SOURCE RECORDS =>
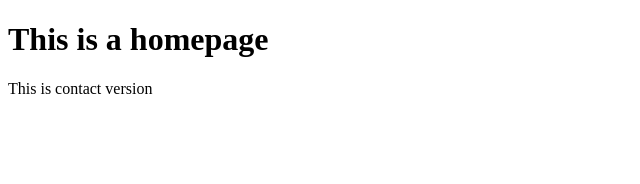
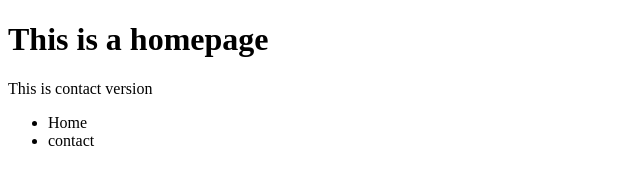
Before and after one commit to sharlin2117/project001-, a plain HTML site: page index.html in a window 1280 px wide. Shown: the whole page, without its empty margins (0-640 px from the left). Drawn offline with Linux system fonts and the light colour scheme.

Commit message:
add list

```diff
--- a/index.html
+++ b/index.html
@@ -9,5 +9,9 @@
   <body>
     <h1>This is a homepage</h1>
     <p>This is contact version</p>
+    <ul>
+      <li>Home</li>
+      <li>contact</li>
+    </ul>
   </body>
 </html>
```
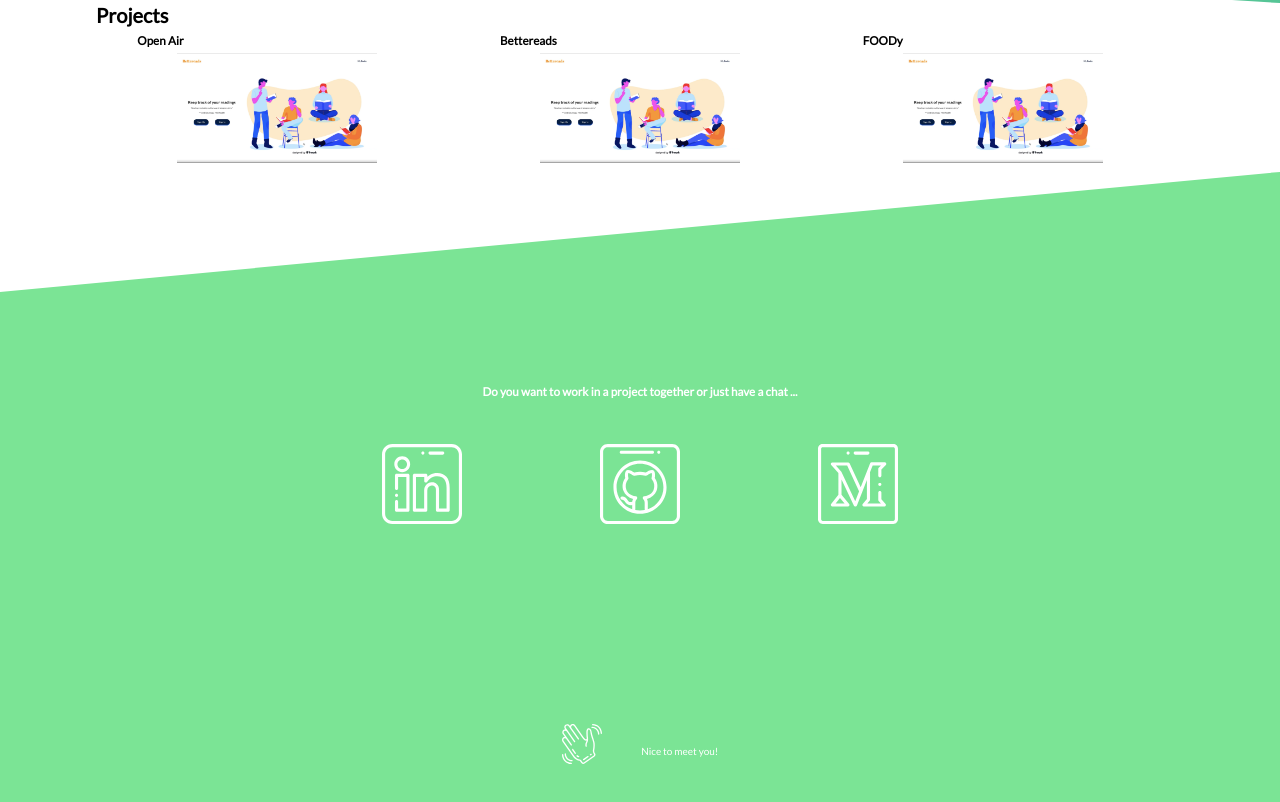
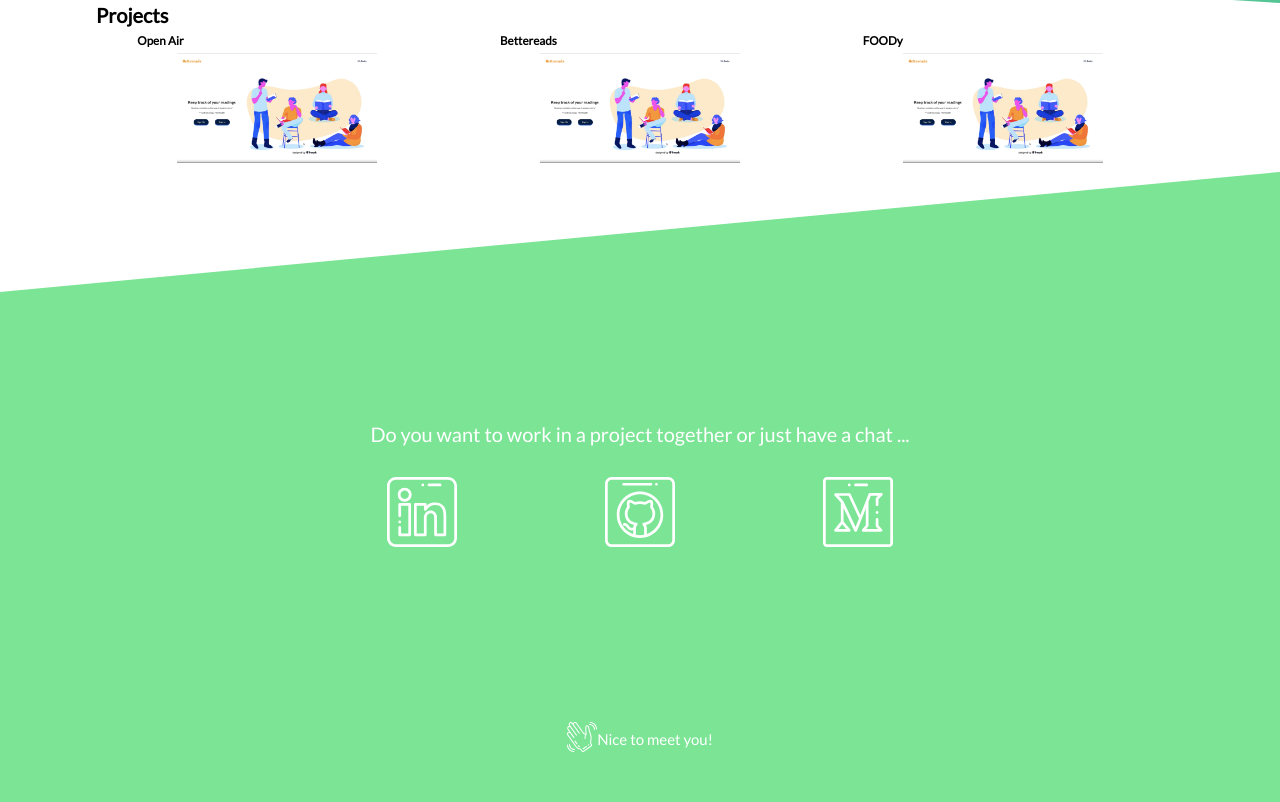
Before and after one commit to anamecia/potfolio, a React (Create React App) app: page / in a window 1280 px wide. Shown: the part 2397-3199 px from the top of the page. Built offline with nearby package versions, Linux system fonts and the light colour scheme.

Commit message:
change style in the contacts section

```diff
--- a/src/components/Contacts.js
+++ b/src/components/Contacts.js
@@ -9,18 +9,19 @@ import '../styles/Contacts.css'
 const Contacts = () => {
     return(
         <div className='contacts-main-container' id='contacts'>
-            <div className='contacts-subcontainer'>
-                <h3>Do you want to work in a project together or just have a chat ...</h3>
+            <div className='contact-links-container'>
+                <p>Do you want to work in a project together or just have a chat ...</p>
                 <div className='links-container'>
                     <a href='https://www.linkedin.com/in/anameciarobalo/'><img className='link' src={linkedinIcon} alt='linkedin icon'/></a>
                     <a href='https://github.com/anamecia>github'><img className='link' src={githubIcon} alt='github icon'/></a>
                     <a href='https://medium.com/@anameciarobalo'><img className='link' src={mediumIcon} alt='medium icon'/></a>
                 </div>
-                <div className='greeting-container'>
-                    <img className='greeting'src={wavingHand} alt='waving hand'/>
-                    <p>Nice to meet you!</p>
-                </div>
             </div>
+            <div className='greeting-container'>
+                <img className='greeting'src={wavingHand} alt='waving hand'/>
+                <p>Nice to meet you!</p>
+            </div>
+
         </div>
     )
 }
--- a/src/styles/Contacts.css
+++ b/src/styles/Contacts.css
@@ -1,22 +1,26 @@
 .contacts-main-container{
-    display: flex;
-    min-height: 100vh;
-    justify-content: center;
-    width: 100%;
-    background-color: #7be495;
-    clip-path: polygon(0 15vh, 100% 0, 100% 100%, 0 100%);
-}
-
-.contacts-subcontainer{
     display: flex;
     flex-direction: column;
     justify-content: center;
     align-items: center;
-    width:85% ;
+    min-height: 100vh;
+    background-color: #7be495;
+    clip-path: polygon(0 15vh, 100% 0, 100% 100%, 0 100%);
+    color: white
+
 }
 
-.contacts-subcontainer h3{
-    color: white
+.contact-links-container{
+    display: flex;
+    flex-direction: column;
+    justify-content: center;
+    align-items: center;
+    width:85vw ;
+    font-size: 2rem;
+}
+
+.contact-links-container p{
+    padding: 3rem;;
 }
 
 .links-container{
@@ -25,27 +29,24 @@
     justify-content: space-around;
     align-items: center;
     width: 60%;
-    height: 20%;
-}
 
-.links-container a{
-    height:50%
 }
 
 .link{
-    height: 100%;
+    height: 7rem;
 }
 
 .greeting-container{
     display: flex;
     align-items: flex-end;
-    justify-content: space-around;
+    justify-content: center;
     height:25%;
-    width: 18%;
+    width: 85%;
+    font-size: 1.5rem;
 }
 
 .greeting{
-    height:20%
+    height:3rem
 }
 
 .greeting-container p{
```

WORK REQUIRED =>
Where a line of the data holds the word "height", copy that line.

ANSWER BELOW =>
-    min-height: 100vh;
+    min-height: 100vh;
-    height: 20%;
-    height:50%
-    height: 100%;
+    height: 7rem;
     height:25%;
-    height:20%
+    height:3rem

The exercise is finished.